China and Russia’s past cooperation at the UNSC marked the coalition between the two heavyweights in support of the Syrian government. Now, this alliance is expanding to cover the ground developments and Idlib operation.
Currently, vast tracts of Idlib territory is held by factions of al-Nusra Front, the Syrian branch of Al-Qaeda which is widely blacklisted as a terrorist group. The blacklisting is expected to buy considerable international validity to the possible involvement of China and Russia militarily in favor of Damascus campaign.
Prelude to involvement in reconstruction
Looking at the case from another dimension, the Chinese help offer to the Syrian administration can be seen as an effort to build a prelude to engage in the reconstruction of the conflict-hit nation. Beijing’s strategy has always revolved around the securing its economic interests using diplomacy and closeness to the countries. This strategy helped the Chinese leaders to gain sway in various parts of the world in a fierce competition against the US.
The welcomed Chinese entry to Syria's rehabilitation becomes significant against the uninvited entry of the US and other adversaries to the Syrian government to the rebuilding efforts. Once the US and other allies are cut from the list, other pro-Damascus actors, including Beijing, will find it a great opportunity to play a role in a post-war Syria.
For the Chinese leaders, participation in Syria's rebuilding will help with stronger presence and coalitions in the Levant and West Asia regions. This prospect is what encouraging China to join the prospective Syria rehabilitation projects.
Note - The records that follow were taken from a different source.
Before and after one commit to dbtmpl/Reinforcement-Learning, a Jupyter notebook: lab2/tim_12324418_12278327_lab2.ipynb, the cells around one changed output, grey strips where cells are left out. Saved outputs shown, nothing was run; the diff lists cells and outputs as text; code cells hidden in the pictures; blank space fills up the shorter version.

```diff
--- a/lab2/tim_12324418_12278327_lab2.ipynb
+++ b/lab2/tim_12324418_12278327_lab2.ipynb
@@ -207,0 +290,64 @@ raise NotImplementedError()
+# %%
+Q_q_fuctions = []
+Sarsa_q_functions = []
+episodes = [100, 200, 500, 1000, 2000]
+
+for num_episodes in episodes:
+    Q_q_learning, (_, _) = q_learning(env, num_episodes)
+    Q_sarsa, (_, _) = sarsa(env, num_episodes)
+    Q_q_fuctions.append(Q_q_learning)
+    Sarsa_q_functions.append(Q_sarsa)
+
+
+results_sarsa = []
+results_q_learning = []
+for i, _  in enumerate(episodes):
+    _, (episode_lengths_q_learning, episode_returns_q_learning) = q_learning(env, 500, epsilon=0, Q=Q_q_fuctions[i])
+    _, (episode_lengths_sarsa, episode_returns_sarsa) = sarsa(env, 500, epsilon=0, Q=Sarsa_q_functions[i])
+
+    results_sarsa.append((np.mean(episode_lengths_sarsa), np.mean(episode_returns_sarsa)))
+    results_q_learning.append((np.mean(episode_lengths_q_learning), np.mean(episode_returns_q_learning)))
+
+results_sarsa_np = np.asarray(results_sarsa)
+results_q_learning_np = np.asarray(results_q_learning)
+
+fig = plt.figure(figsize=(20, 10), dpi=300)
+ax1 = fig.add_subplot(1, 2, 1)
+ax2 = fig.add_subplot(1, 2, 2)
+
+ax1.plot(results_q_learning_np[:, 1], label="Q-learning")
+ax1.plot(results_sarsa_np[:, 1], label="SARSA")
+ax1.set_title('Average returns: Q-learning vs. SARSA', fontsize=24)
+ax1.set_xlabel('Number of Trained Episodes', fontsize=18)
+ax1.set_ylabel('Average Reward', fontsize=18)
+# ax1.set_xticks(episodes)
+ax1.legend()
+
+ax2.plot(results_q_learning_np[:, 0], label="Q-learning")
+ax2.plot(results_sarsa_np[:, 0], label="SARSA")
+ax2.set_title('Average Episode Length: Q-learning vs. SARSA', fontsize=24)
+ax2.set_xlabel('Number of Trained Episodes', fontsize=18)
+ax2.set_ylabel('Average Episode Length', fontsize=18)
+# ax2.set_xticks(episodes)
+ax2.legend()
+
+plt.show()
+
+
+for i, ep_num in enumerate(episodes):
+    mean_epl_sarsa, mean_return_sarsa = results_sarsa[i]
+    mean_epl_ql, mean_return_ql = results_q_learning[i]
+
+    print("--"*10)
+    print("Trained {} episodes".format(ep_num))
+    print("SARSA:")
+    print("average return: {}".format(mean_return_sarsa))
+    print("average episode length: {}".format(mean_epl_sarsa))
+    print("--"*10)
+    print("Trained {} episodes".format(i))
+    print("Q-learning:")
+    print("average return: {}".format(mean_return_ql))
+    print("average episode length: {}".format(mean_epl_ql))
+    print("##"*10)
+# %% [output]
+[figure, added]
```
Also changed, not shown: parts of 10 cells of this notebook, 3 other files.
Beijing flexes muscles to Washington
China’s presence in Syria in the form of military involvement in the Idlib or engagement in reconstruction process is aimed at, beside gaining a toehold, flexing the muscles for the rival US. West Asia, with its geopolitical position and being home to huge energy reserves that make it economically attractive, is one of the world’s key competition fields for the great powers. China strategically needs to expand its foothold in the region to unseat the US as an economic superpower. Moreover, amid intensifying trade war between the US and China, Beijing in response seeks to squeeze Washington in other areas, including Syria.